Criminals who are very cautious often clean a crime scene by wiping away visible blood and fingerprints. But prints formed of trace amounts of blood, which are invisible to the naked eye, could still be there.
Fingerprint patterns made in the blood are clearly visible on aluminum foil (left) and painted wood (right) when developed with a fluorescent polymer. Image Credit: Adapted from ACS Applied Materials & Interfaces 2021.
Although dyes can be used to detect such hidden prints, they do not work well on some surfaces. Scientists have now created a fluorescent polymer that makes high-contrast images by binding to blood in a fingerprint—without any damage to DNA also found on the surface. The polymer has been described in ACS Applied Materials & Interfaces.

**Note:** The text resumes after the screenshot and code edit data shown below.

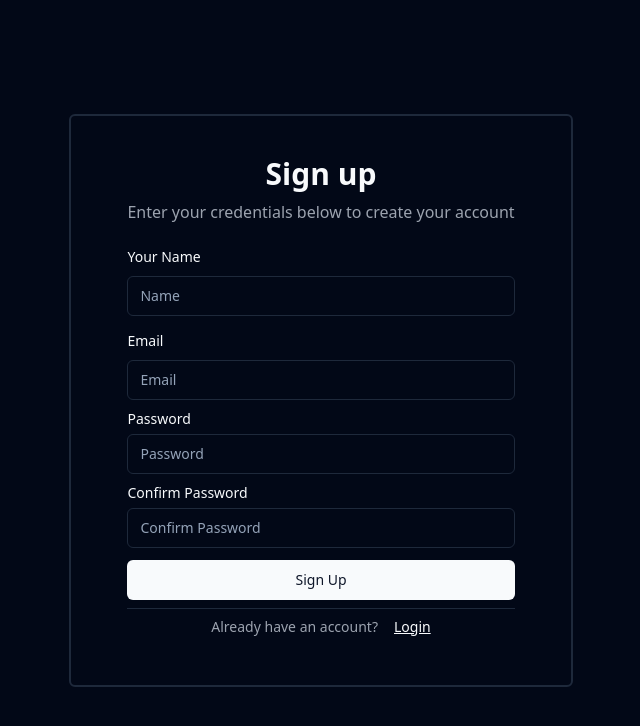
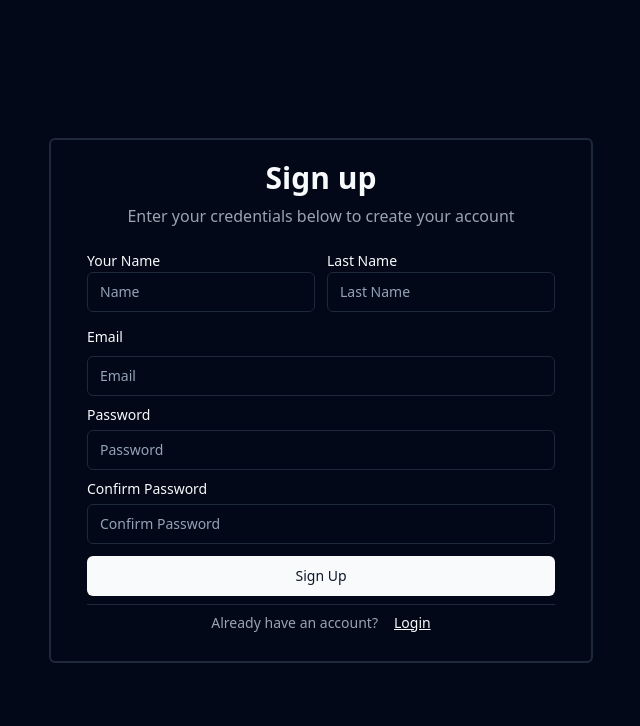
Before and after one commit to IOTeamDev/fcisLOL, a Next.js app: page /register in a window 1280 px wide. Shown: the top 726 px of the page, without its empty margins (319-959 px from the left). Built offline with nearby package versions, Linux system fonts and the light colour scheme.

Commit message:
Added Last-Name to User

```diff
--- a/src/app/(auth)/login/LoginForm.tsx
+++ b/src/app/(auth-pages)/login/LoginForm.tsx
@@ -27,7 +27,7 @@ export default function Component() {
 				toast.error("البيانات غير صحيحة");
 			} else {
 				toast.success("تم تسجيل الدخول بنجاح");
-				setTimeout(() => route.push("/#coursesSection"), 750);
+				setTimeout(() => route.push("/years"), 750);
 			}
 		} catch (error) {
 			toast.error("حدثت مشكلة أثناء تسجيل الدخول");
--- a/src/app/(auth)/register/RegisterForm.tsx
+++ b/src/app/(auth-pages)/register/RegisterForm.tsx
@@ -23,7 +23,8 @@ const RegisterForm = () => {
 
 	return (
 		<form onSubmit={handleSubmit((data: any) => submit(data))}>
-			<div className="space-y-2 my-3">
+			<div className="my-3 flex gap-3 items-center justify-center">
+				<div>
 					<Label htmlFor="name">Your Name</Label>
 					<Input
 						id="name"
@@ -32,6 +33,17 @@ const RegisterForm = () => {
 						required
 						type="text"
 					/>
+				</div>
+				<div>
+					<Label htmlFor="lastName">Last Name</Label>
+					<Input
+						id="lastName"
+						placeholder="Last Name"
+						{...register("lastName")}
+						required
+						type="text"
+					/>
+				</div>
 			</div>
 			<div className="space-y-2 my-3">
 				<Label htmlFor="email">Email</Label>
--- a/src/app/(auth)/register/page.tsx
+++ b/src/app/(auth-pages)/register/page.tsx
@@ -5,7 +5,7 @@ import RegisterForm from "./RegisterForm";
 const page = () => {
 	return (
 		<div className="w-screen  p-4 h-screen flex justify-center items-center">
-			<div className=" border-2   max-h-fit rounded-md p-10 flex flex-col justify-center items-center">
+			<div className=" border-2   max-h-fit rounded-md p-5 m-3 flex flex-col justify-center items-center">
 				<div className="flex flex-col justify-between space-y-2 px-4">
 					<div className="flex-1 flex flex-col justify-center space-y-4">
 						<div className="space-y-2 text-center">
--- a/src/app/api/register/route.ts
+++ b/src/app/api/register/route.ts
@@ -8,6 +8,7 @@ export async function POST(request: NextRequest) {
 		const newUser = await prisma.user.create({
 			data: {
 				name: res.name,
+				lastName: res.lastName,
 				email: res.email,
 				password: res.password,
 			},
--- a/src/app/layout.tsx
+++ b/src/app/layout.tsx
@@ -1,6 +1,6 @@
 import "@/src/styles/app.css";
 import { Toaster } from "react-hot-toast";
-import MyThemeProvider from "../components/MyThemeProvider";
+import ThemeProviderWrapper from "../lib/ThemeProviderWrapper";
 export default function RootLayout({
 	children,
 }: {
@@ -14,7 +14,7 @@ export default function RootLayout({
 			>
 				<Toaster position="top-right" reverseOrder />
 
-				<MyThemeProvider>{children}</MyThemeProvider>
+				<ThemeProviderWrapper>{children}</ThemeProviderWrapper>
 				<nav></nav>
 				<footer></footer>
 			</body>
--- a/src/app/page.tsx
+++ b/src/app/page.tsx
@@ -1,14 +1,10 @@
 import React from "react";
 import Link from "next/link";
 import ChangeTheme from "./ChangeTheme";
+import Hero from "../components/HeroSection";
 
 const page = () => {
-	return (
-		<div className="min-w-sreen h-screen flex justify-center items-center  gap-10 ">
-			<ChangeTheme />
-			<h1 className="  ">tempo</h1>
-		</div>
-	);
+	return <Hero />;
 };
 
 export default page;
--- /dev/null
+++ b/src/components/HeroSection.tsx
@@ -0,0 +1,34 @@
+import { Button } from "@/components/ui/button";
+
+export default function Hero() {
+	return (
+		<section className="w-full py-12 md:py-24 lg:py-32">
+			<div className="container px-4 md:px-6">
+				<div className="grid items-center gap-6 lg:grid-cols-[1fr_500px] lg:gap-12 xl:grid-cols-[1fr_550px]">
+					<img
+						alt="Image"
+						className="mx-auto aspect-video overflow-hidden rounded-xl object-cover object-center sm:w-full"
+						height="310"
+						src="/placeholder.svg"
+						width="550"
+					/>
+					<div className="flex flex-col justify-center space-y-4">
+						<div className="space-y-2">
+							<h1 className="text-3xl font-bold tracking-tighter sm:text-5xl">
+								Empower Your FCIS Journey: Where Learning Unites, Resources
+								Flourish!
+							</h1>
+							<p className="max-w-[600px] text-gray-500 md:text-xl/relaxed lg:text-base/relaxed xl:text-xl/relaxed dark:text-gray-400">
+								Discover, Learn, Grow: Your Gateway to Endless Possibilities
+							</p>
+						</div>
+						<div className="flex flex-col gap-2 min-[400px]:flex-row">
+							<Button type="submit">Start Studying!</Button>
+							<Button>Be a Creator</Button>
+						</div>
+					</div>
+				</div>
+			</div>
+		</section>
+	);
+}
```
Also changed, not shown: src/app/(auth-pages)/login/page.tsx (renamed from src/app/(auth)/login/page.tsx), src/app/(auth-pages)/register/SingUpForm.tsx (renamed from src/app/(auth)/register/SingUpForm.tsx), src/app/(auth-pages)/register/handleregister.ts (renamed from src/app/(auth)/register/handleregister.ts), src/components/NavBar.tsx (added), src/lib/ThemeProviderWrapper.tsx (renamed from src/components/MyThemeProvider.tsx), 2 other files (tests, documents, lock files or other folders). Lines whose indentation alone changed are shown as unchanged.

Fingerprints constitute crucial forensic evidence since their loops, whorls, and arches are exclusive to each person. These patterns do not change with aging. During violent crimes, the fingerprints of a culprit inked in the blood can be difficult to visualize, specifically if they attempt to clean the scene.
Therefore, researchers often use dyes to unravel such pieces of evidence. However, a few of them necessitate complex methods to create the images, and busy backgrounds can muddle the investigation. Moreover, certain textured surfaces like wood make identification very difficult.
Fluorescent compounds can improve the contrast between fingerprints and the surface on which they get deposited. But achieving a good, stable image requires these molecules to form strong bonds with molecules found in the blood.
Thus, Li-Juan Fan, Rongliang Ma, and colleagues intended to develop a simple means to bind a fluorescent polymer to blood proteins to enable them to detect clear fingerprints on several different surfaces.
The team altered a yellow-green fluorescent polymer developed earlier by them by adding a second amino group. This enabled the formation of stable bonds between the polymer and blood serum albumin proteins.
The polymer was dissolved and absorbed into a cotton pad, which was positioned on top of prints made of chicken blood on different surfaces, for example, painted wood, aluminum foil, and multicolored plastic.
The pad was peeled off after a few minutes and allowed to air-dry. All of the surfaces exhibited high contrast between the background and blood under blue-violet light and unraveled details, such as sweat pores, ridge endings, whorls, and short ridges.
These delicate patterns could be differentiated when the prints were contaminated with dust and mold. The patterns lasted for at least 600 days in storage. In a different set of experiments, a piece of human DNA was found to remain intact after being combined with the polymer. This indicates that any genetic material identified after processing a print could still be investigated to further identify a suspect, noted the researchers.
Fan, Z., et al. (2021) Highly Stable, Nondestructive, and Simple Visualization of Latent Blood Fingerprints Based on Covalent Bonding Between the Fluorescent Conjugated Polymer and Proteins in Blood. ACS Applied Materials & Interfaces. doi.org/10.1021/acsami.1c00710.